## Your goal:
The answer should be a faithful retyping of the records that follow, pictures excluded.

## Records provided:
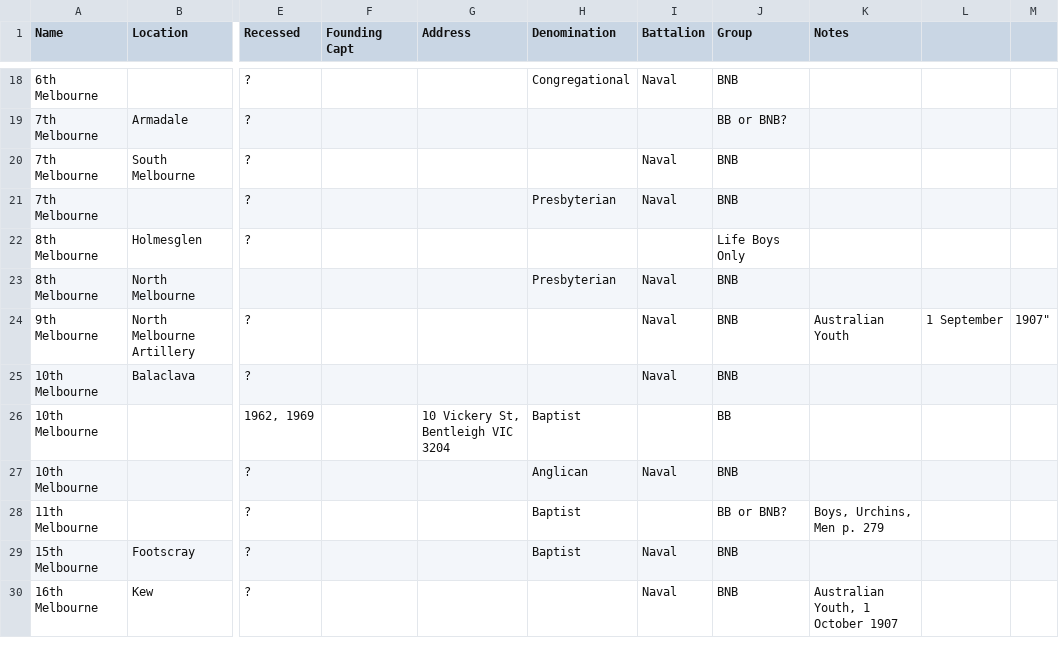
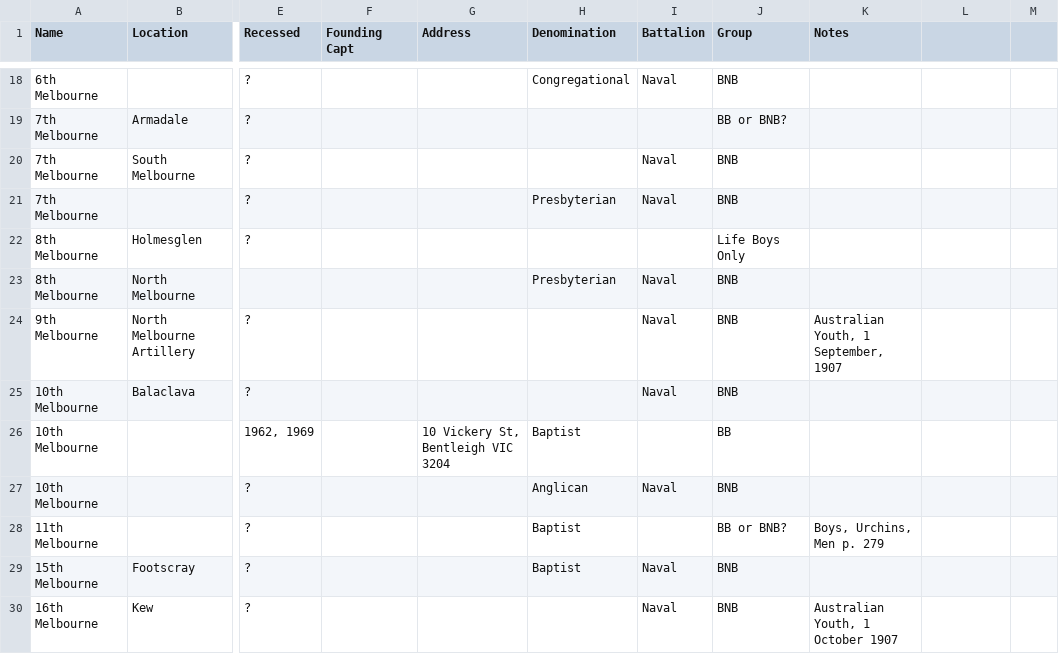
Before and after one commit to shivermetim/bbvdb-public-data, a CSV file: Companies/First Council/companies_firstCouncil.csv, drawn as a sheet; only a part is shown, gaps mark what is left out; the diff names each change by its address in the sheet, - before the commit and + after, or states it on an @@ line.

Commit message:
Update companies_firstCouncil.csv

```diff
--- a/Companies/First Council/companies_firstCouncil.csv
+++ b/Companies/First Council/companies_firstCouncil.csv
-K24 (Notes): Australian Youth
+K24 (Notes): Australian Youth, 1 September, 1907
-L24: 1 September
+L24: (empty)
-M24: 1907"
+M24: (empty)
```
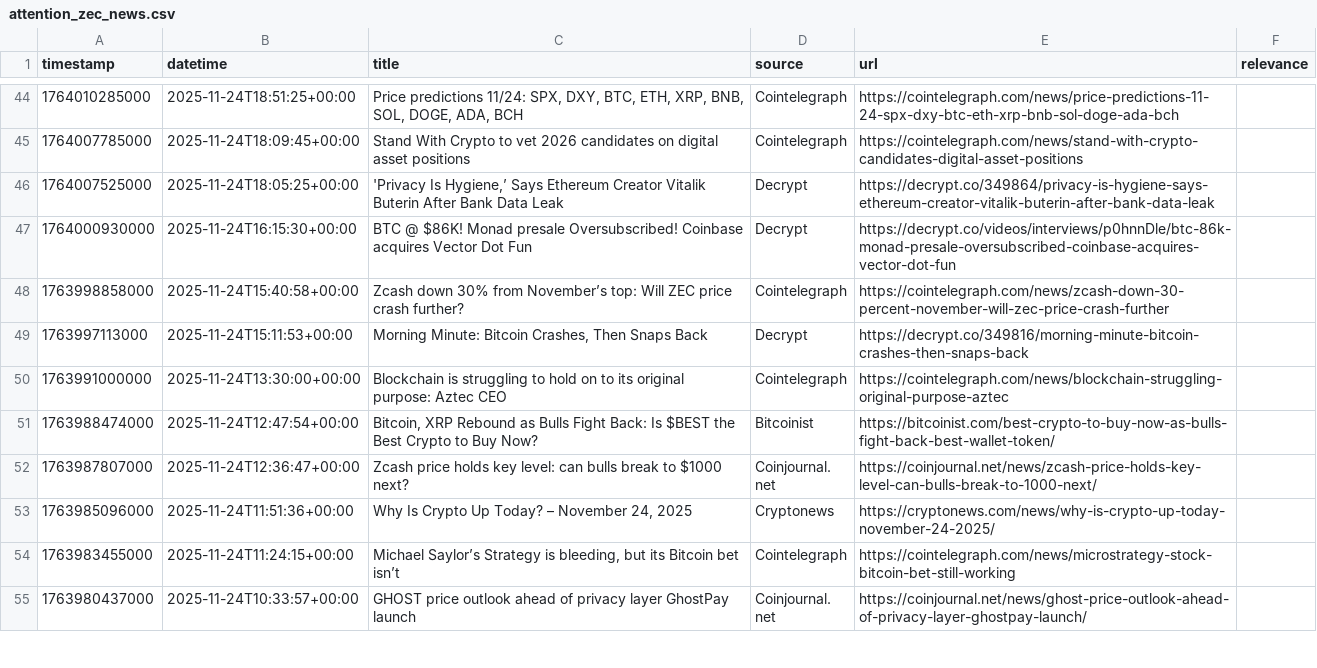
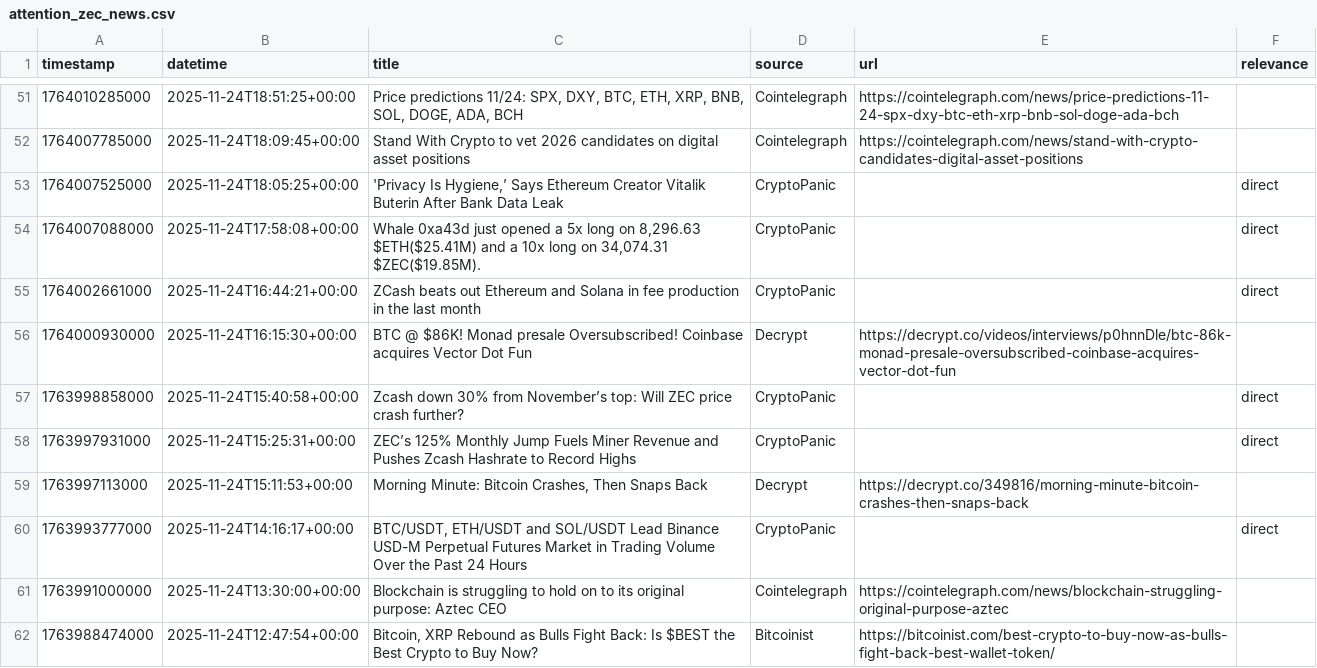
Before and after one commit to Bachopin/crypto-attention-lab, a CSV file: data/raw/attention_zec_news.csv, drawn as a sheet; only a part is shown, gaps mark what is left out; the shorter side is filled out with more unchanged rows; the diff covers the shown part only.

```diff
--- a/data/raw/attention_zec_news.csv
+++ b/data/raw/attention_zec_news.csv
@@ -45,6 +57,10 @@ timestamp,datetime,title,source,url,relevance
 1764007785000,2025-11-24T18:09:45+00:00,Stand With Crypto to vet 2026 candidates on digital asset positions,Cointelegraph,https://cointelegraph.com/news/stand-with-crypto-candidates-digital-asset-positions,
-1764007525000,2025-11-24T18:05:25+00:00,"'Privacy Is Hygiene,’ Says Ethereum Creator Vitalik Buterin After Bank Data Leak",Decrypt,https://decrypt.co/349864/privacy-is-hygiene-says-ethereum-creator-vitalik-buterin-after-bank-data-leak,
+1764007525000,2025-11-24T18:05:25+00:00,"'Privacy Is Hygiene,’ Says Ethereum Creator Vitalik Buterin After Bank Data Leak",CryptoPanic,,direct
+1764007088000,2025-11-24T17:58:08+00:00,"Whale 0xa43d just opened a 5x long on 8,296.63 $ETH($25.41M) and a 10x long on 34,074.31 $ZEC($19.85M).",CryptoPanic,,direct
+1764002661000,2025-11-24T16:44:21+00:00,ZCash beats out Ethereum and Solana in fee production in the last month,CryptoPanic,,direct
 1764000930000,2025-11-24T16:15:30+00:00,BTC @ $86K! Monad presale Oversubscribed! Coinbase acquires Vector Dot Fun,Decrypt,https://decrypt.co/videos/interviews/p0hnnDle/btc-86k-monad-presale-oversubscribed-coinbase-acquires-vector-dot-fun,
-1763998858000,2025-11-24T15:40:58+00:00,Zcash down 30% from November’s top: Will ZEC price crash further?,Cointelegraph,https://cointelegraph.com/news/zcash-down-30-percent-november-will-zec-price-crash-further,
+1763998858000,2025-11-24T15:40:58+00:00,Zcash down 30% from November’s top: Will ZEC price crash further?,CryptoPanic,,direct
+1763997931000,2025-11-24T15:25:31+00:00,ZEC’s 125% Monthly Jump Fuels Miner Revenue and Pushes Zcash Hashrate to Record Highs,CryptoPanic,,direct
 1763997113000,2025-11-24T15:11:53+00:00,"Morning Minute: Bitcoin Crashes, Then Snaps Back",Decrypt,https://decrypt.co/349816/morning-minute-bitcoin-crashes-then-snaps-back,
+1763993777000,2025-11-24T14:16:17+00:00,"BTC/USDT, ETH/USDT and SOL/USDT Lead Binance USD-M Perpetual Futures Market in Trading Volume Over the Past 24 Hours",CryptoPanic,,direct
 1763991000000,2025-11-24T13:30:00+00:00,Blockchain is struggling to hold on to its original purpose: Aztec CEO,Cointelegraph,https://cointelegraph.com/news/blockchain-struggling-original-purpose-aztec,
```
Also changed, not shown: 11 added rows, 4 removed rows and 8 edited cells elsewhere in this file, data/raw/price_ZECUSDT_15m.csv, data/raw/price_ZECUSDT_1d.csv, 16 other files.
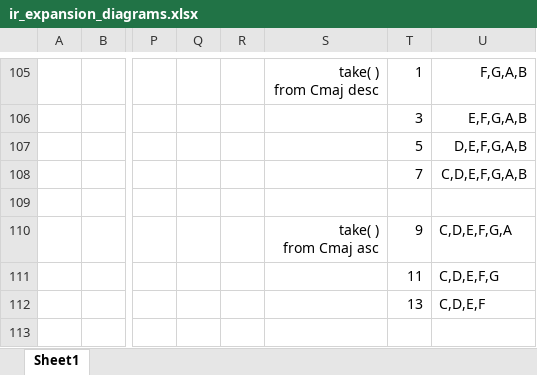
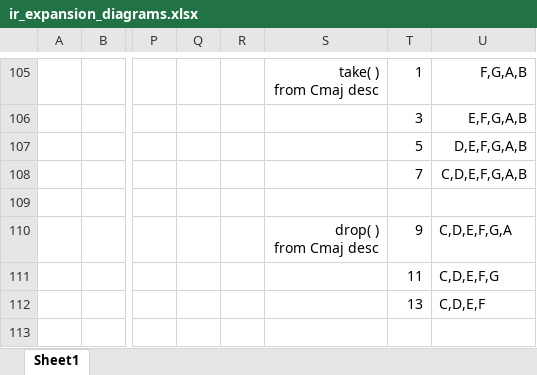
Before and after one commit to ilanashapiro/MusAssist, an Excel workbook: Paper/ir_expansion_diagrams.xlsx, sheet Sheet1, drawn as a sheet; only a part is shown, gaps mark what is left out; values as stored, in another font and other column widths than the file's, no borders; charts and pictures not drawn; ↵ is a line break in a cell; the diff names each change by its address in the sheet, - before the commit and + after, or states it on an @@ line.

Commit message:
harmseq paper more

```diff
--- a/Paper/ir_expansion_diagrams.xlsx (sheet Sheet1)
+++ b/Paper/ir_expansion_diagrams.xlsx (sheet Sheet1)
-S110: take( ) ↵ from Cmaj asc
+S110: drop( ) ↵ from Cmaj desc
```
Also changed, not shown: charts or pictures, 7 other files.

## Reply to the exercise:
Before and after one commit to shivermetim/bbvdb-public-data, a CSV file: Companies/First Council/companies_firstCouncil.csv, drawn as a sheet; only a part is shown, gaps mark what is left out; the diff names each change by its address in the sheet, - before the commit and + after, or states it on an @@ line.

Commit message:
Update companies_firstCouncil.csv

```diff
--- a/Companies/First Council/companies_firstCouncil.csv
+++ b/Companies/First Council/companies_firstCouncil.csv
-K24 (Notes): Australian Youth
+K24 (Notes): Australian Youth, 1 September, 1907
-L24: 1 September
+L24: (empty)
-M24: 1907"
+M24: (empty)
```
Before and after one commit to Bachopin/crypto-attention-lab, a CSV file: data/raw/attention_zec_news.csv, drawn as a sheet; only a part is shown, gaps mark what is left out; the shorter side is filled out with more unchanged rows; the diff covers the shown part only.

```diff
--- a/data/raw/attention_zec_news.csv
+++ b/data/raw/attention_zec_news.csv
@@ -45,6 +57,10 @@ timestamp,datetime,title,source,url,relevance
 1764007785000,2025-11-24T18:09:45+00:00,Stand With Crypto to vet 2026 candidates on digital asset positions,Cointelegraph,https://cointelegraph.com/news/stand-with-crypto-candidates-digital-asset-positions,
-1764007525000,2025-11-24T18:05:25+00:00,"'Privacy Is Hygiene,’ Says Ethereum Creator Vitalik Buterin After Bank Data Leak",Decrypt,https://decrypt.co/349864/privacy-is-hygiene-says-ethereum-creator-vitalik-buterin-after-bank-data-leak,
+1764007525000,2025-11-24T18:05:25+00:00,"'Privacy Is Hygiene,’ Says Ethereum Creator Vitalik Buterin After Bank Data Leak",CryptoPanic,,direct
+1764007088000,2025-11-24T17:58:08+00:00,"Whale 0xa43d just opened a 5x long on 8,296.63 $ETH($25.41M) and a 10x long on 34,074.31 $ZEC($19.85M).",CryptoPanic,,direct
+1764002661000,2025-11-24T16:44:21+00:00,ZCash beats out Ethereum and Solana in fee production in the last month,CryptoPanic,,direct
 1764000930000,2025-11-24T16:15:30+00:00,BTC @ $86K! Monad presale Oversubscribed! Coinbase acquires Vector Dot Fun,Decrypt,https://decrypt.co/videos/interviews/p0hnnDle/btc-86k-monad-presale-oversubscribed-coinbase-acquires-vector-dot-fun,
-1763998858000,2025-11-24T15:40:58+00:00,Zcash down 30% from November’s top: Will ZEC price crash further?,Cointelegraph,https://cointelegraph.com/news/zcash-down-30-percent-november-will-zec-price-crash-further,
+1763998858000,2025-11-24T15:40:58+00:00,Zcash down 30% from November’s top: Will ZEC price crash further?,CryptoPanic,,direct
+1763997931000,2025-11-24T15:25:31+00:00,ZEC’s 125% Monthly Jump Fuels Miner Revenue and Pushes Zcash Hashrate to Record Highs,CryptoPanic,,direct
 1763997113000,2025-11-24T15:11:53+00:00,"Morning Minute: Bitcoin Crashes, Then Snaps Back",Decrypt,https://decrypt.co/349816/morning-minute-bitcoin-crashes-then-snaps-back,
+1763993777000,2025-11-24T14:16:17+00:00,"BTC/USDT, ETH/USDT and SOL/USDT Lead Binance USD-M Perpetual Futures Market in Trading Volume Over the Past 24 Hours",CryptoPanic,,direct
 1763991000000,2025-11-24T13:30:00+00:00,Blockchain is struggling to hold on to its original purpose: Aztec CEO,Cointelegraph,https://cointelegraph.com/news/blockchain-struggling-original-purpose-aztec,
```
Also changed, not shown: 11 added rows, 4 removed rows and 8 edited cells elsewhere in this file, data/raw/price_ZECUSDT_15m.csv, data/raw/price_ZECUSDT_1d.csv, 16 other files.
Before and after one commit to ilanashapiro/MusAssist, an Excel workbook: Paper/ir_expansion_diagrams.xlsx, sheet Sheet1, drawn as a sheet; only a part is shown, gaps mark what is left out; values as stored, in another font and other column widths than the file's, no borders; charts and pictures not drawn; ↵ is a line break in a cell; the diff names each change by its address in the sheet, - before the commit and + after, or states it on an @@ line.

Commit message:
harmseq paper more

```diff
--- a/Paper/ir_expansion_diagrams.xlsx (sheet Sheet1)
+++ b/Paper/ir_expansion_diagrams.xlsx (sheet Sheet1)
-S110: take( ) ↵ from Cmaj asc
+S110: drop( ) ↵ from Cmaj desc
```
Also changed, not shown: charts or pictures, 7 other files.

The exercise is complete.